“To reflect how important the mental and physical health of employees is to an organization, an office should be equipped with flexible spaces for employees to focus on their health and wellness,” explained Lauren Gardner, Director of Creative and Strategy at Spectorgroup.
Gardner believes that wellness is a must-have when designing offices, as well as a valuable business investment for organizations looking to reduce absenteeism and stress while increasing productivity and happiness.
“A workplace with space for employees to unwind can cultivate a dynamic company culture and boost employee satisfaction,” she said.
After questioning 10,500 workers across Europe, North America and Asia, Ipsos and Steelcase found that 85% of participants were dissatisfied with their office environment and found it difficult to concentrate.
It is important to note that nearly a decade has elapsed since this research was conducted. However, many of the findings continue to add interest and insight to discussions around the future or work and workplace design.
For example, the study found that people usually evaluate the following four privacy factors to determine if a space will provide meet their needs:
Acoustical privacy — does the space enable the individual to be undisturbed by sound, or make sound without disturbing others?

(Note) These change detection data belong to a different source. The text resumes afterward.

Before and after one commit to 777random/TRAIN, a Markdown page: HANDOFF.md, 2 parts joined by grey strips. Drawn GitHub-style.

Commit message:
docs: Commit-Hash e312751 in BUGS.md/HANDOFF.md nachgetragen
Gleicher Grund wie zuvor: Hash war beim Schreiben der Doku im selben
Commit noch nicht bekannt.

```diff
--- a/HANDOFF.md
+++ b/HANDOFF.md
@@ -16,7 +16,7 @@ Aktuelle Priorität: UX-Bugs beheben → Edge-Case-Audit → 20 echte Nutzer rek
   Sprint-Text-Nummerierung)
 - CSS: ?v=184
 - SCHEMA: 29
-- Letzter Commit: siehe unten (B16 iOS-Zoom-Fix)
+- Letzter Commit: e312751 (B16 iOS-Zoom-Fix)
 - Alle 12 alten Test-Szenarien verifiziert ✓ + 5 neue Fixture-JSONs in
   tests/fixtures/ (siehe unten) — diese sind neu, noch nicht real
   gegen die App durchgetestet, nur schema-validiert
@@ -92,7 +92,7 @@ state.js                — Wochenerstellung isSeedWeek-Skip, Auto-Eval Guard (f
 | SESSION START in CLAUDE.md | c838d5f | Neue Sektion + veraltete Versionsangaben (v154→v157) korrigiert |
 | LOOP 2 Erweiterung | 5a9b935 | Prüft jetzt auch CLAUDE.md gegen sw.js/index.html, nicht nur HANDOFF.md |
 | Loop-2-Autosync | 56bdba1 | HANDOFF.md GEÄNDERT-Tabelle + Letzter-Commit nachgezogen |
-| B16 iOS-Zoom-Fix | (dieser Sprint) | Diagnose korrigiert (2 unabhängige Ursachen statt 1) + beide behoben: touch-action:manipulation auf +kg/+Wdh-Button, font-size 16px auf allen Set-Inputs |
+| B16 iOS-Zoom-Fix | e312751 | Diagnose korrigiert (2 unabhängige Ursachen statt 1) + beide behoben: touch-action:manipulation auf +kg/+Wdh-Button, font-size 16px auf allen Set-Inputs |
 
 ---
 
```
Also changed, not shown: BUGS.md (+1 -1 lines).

Visual privacy — can the individual be seen by others and does the space contain sight-induced distractions?
Territorial privacy — can the individual claim and control the space as their own?
Informational privacy — does the space facilitate content and conversation confidentiality?
How to build in calm among the chaos
When it comes to the design specifications of today’s quiet spaces, there is no one-size-fits all, explained Cara Sutton, Junior Interior Designer at Bockus Payne.
“A quiet or meditation space can take on many forms depending on the type of workplace and culture of the team. A quiet space might function for taking personal phone calls, or just getting away from the noise in the office. The design could include calming colors, soft seating, and ambient lighting,” Sutton said. “A meditation space — sometimes referred to as ‘zen’ space — may perhaps function for breathwork, yoga, meditation, prayer, or cat naps.”
According to Sutton, this kind of design can include warm colors and natural materials, sofa and/or floor space for a yoga mat and floor pillows, ambient lighting, and a sound system that could be used for calming music or guided meditation.
The ability to customize quiet spaces is key. Other design staples include acoustic separation or zoning, noise canceling systems and adjustable lighting, which are all features that help create a sense of calm and separation from the often high-energy and highly sensory deskspace environment.
“Regardless of the ways in which employees use the spaces, they offer opportunities for quiet mindfulness throughout the day and can have a marked impact on happiness, productivity, and retention,” said Angelina Deaconeasa, Senior Design Director at Ted Moudis Associates. “Studies show five minutes of quiet downtime can improve concentration, breathing and stress throughout the day.”
A quiet and meditation space should be as distraction-free as possible; in other words, it should facilitate visual privacy. Downtime is about creating the conditions required for the mind to wander. As such, less is often more, said Kristen Larkin, Principal at FitzGerald.
“Interestingly, mediation or quiet spaces tend to work better when they are designed very simply. This allows the space to be multifunctional and cater to different types of activities that help people recharge. We’re thinking about how these spaces can support someone looking to take a nap, recover from a headache, do yoga, pray, or meditate — whatever best helps them to replenish their internal resources,” Larkin explained.
Larkin said she’s even looked into incorporating small screens to facilitate digital therapy sessions.
“In our office, we have a combined quiet space/mother’s room, which is a nice overlap because nursing mothers often desire to be in a similar mindset, disconnected from work distractions,” she concluded.